Exercise brief:
The lines you return must be all those in the data that hold the string "test".

Material shown:
· · · ·

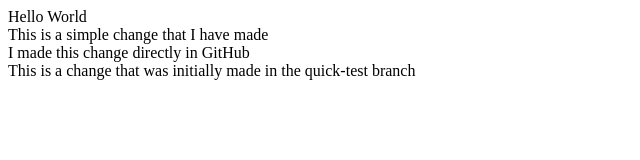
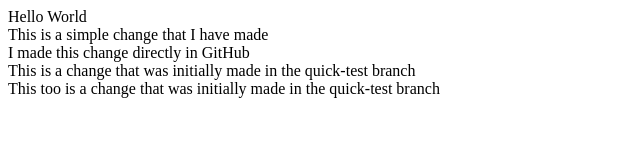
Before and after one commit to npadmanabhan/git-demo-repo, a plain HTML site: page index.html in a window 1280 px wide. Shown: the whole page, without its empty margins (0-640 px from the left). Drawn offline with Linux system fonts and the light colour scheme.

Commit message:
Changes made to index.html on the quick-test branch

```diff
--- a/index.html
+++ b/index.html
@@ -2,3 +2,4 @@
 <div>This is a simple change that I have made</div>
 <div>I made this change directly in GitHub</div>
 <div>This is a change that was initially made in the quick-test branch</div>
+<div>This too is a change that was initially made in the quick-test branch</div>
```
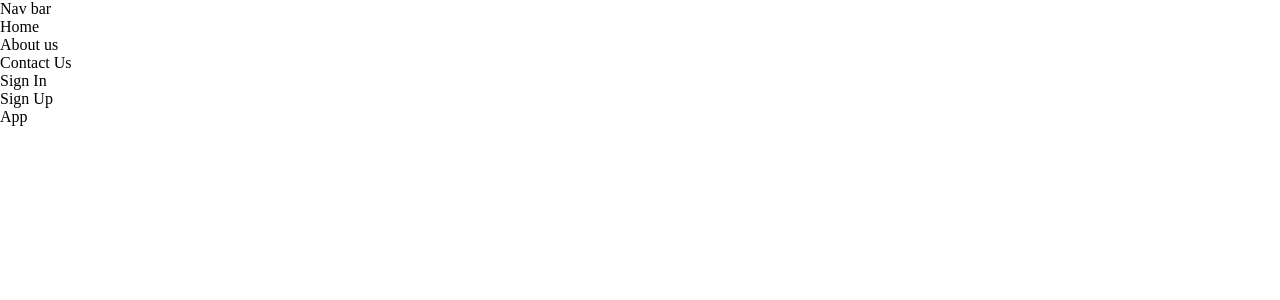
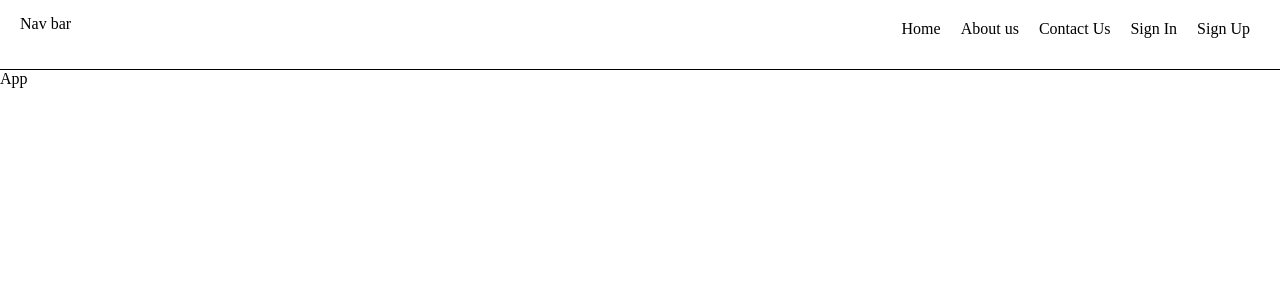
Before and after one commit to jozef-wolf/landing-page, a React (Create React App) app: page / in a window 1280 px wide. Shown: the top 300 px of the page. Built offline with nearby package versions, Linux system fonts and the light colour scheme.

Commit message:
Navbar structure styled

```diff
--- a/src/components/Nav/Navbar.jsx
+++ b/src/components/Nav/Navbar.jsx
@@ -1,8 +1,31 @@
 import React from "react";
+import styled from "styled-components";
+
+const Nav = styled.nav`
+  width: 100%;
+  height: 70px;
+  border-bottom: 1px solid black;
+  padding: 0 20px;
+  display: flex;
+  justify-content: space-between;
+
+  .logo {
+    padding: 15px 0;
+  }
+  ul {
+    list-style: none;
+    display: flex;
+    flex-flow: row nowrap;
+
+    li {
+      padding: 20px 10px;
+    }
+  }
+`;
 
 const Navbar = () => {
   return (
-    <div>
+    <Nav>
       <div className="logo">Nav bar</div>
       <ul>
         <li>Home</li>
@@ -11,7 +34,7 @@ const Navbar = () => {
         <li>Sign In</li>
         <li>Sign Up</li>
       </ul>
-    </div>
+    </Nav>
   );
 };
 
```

· · · ·

Response for this exercise:
Changes made to index.html on the quick-test branch
 <div>This is a change that was initially made in the quick-test branch</div>
+<div>This too is a change that was initially made in the quick-test branch</div>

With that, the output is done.